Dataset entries
"""

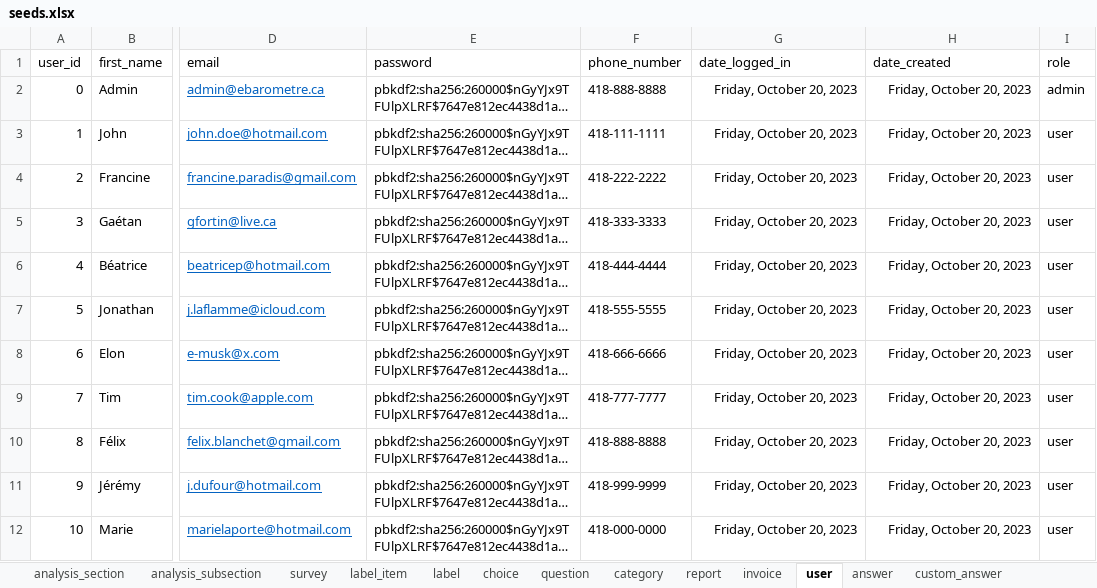
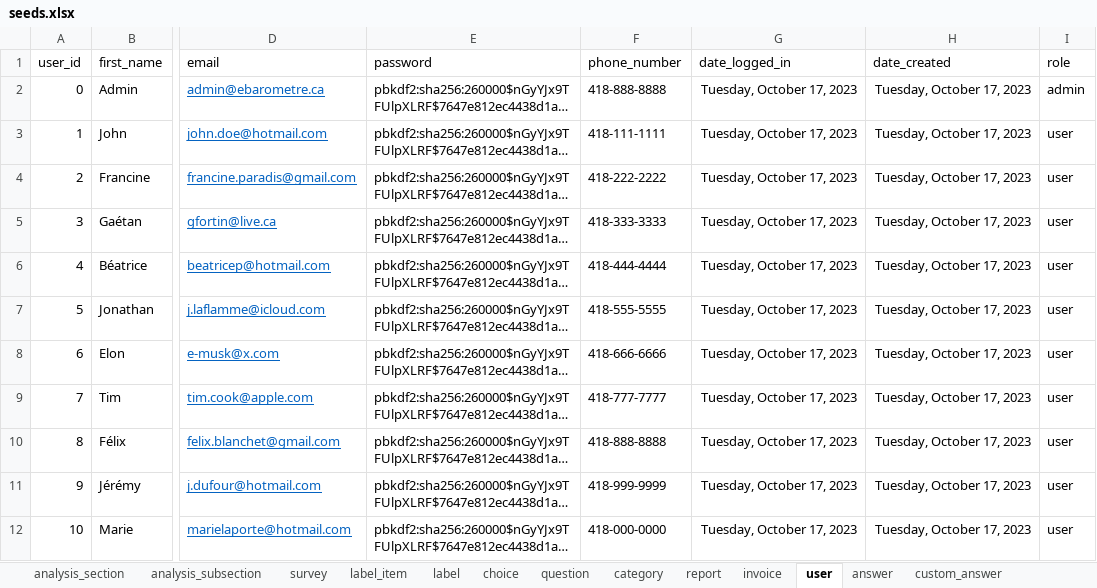
Before and after one commit to je-bert/e-barometre, an Excel workbook: flask-app/seeds.xlsx, sheet user, drawn as a sheet; only a part is shown, gaps mark what is left out; long unchanged cells end in …; values as stored, in another font and other column widths than the file's, no borders; table styles not drawn; the diff names each change by its address in the sheet, - before the commit and + after, or states it on an @@ line.

Commit message:
Revert "update seed, everyone has paid in test users"
This reverts commit 406fc5934575894f0ce2db521943b69ecacda6ca.

```diff
--- a/flask-app/seeds.xlsx (sheet user)
+++ b/flask-app/seeds.xlsx (sheet user)
-G2:G12 (date_logged_in): Friday, October 20, 2023
+G2:G12 (date_logged_in): Tuesday, October 17, 2023
-H2:H12 (date_created): Friday, October 20, 2023
+H2:H12 (date_created): Tuesday, October 17, 2023
```
Also changed, not shown: sheet answer, sheet report, sheet invoice, sheet custom_answer.
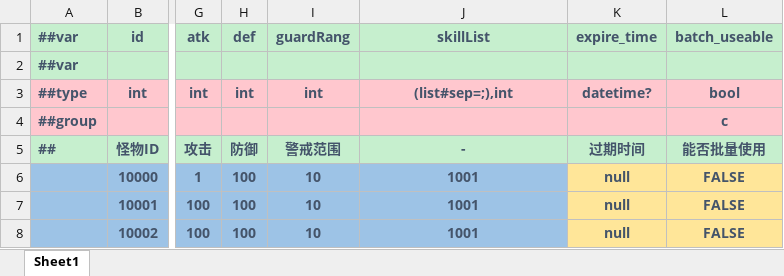
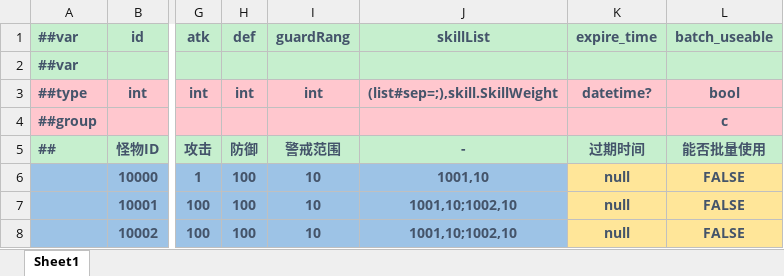
Before and after one commit to Crazyfengyi/YangTool, an Excel workbook: LubanTool/Config/Datas/monster.xlsx, sheet Sheet1, drawn as a sheet; only a part is shown, gaps mark what is left out; values as stored, in another font and other column widths than the file's, no borders; the diff names each change by its address in the sheet, - before the commit and + after, or states it on an @@ line.

```diff
--- a/LubanTool/Config/Datas/monster.xlsx (sheet Sheet1)
+++ b/LubanTool/Config/Datas/monster.xlsx (sheet Sheet1)
-J3 (skillList): (list#sep=;),int
+J3 (skillList): (list#sep=;),skill.SkillWeight
-J6 (skillList): 1001
+J6 (skillList): 1001,10
-J7:J8 (skillList): 1001
+J7:J8 (skillList): 1001,10;1002,10
```
Also changed, not shown: LubanTool/Config/Datas/__beans__.xlsx, LubanTool/Config/Datas/player.xlsx, 28 other files.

"""

# [ABOUT THIS TASK]
Each line of the entries above that contains "October" is to be copied.

# [SOLVED EXERCISE]
-G2:G12 (date_logged_in): Friday, October 20, 2023
+G2:G12 (date_logged_in): Tuesday, October 17, 2023
-H2:H12 (date_created): Friday, October 20, 2023
+H2:H12 (date_created): Tuesday, October 17, 2023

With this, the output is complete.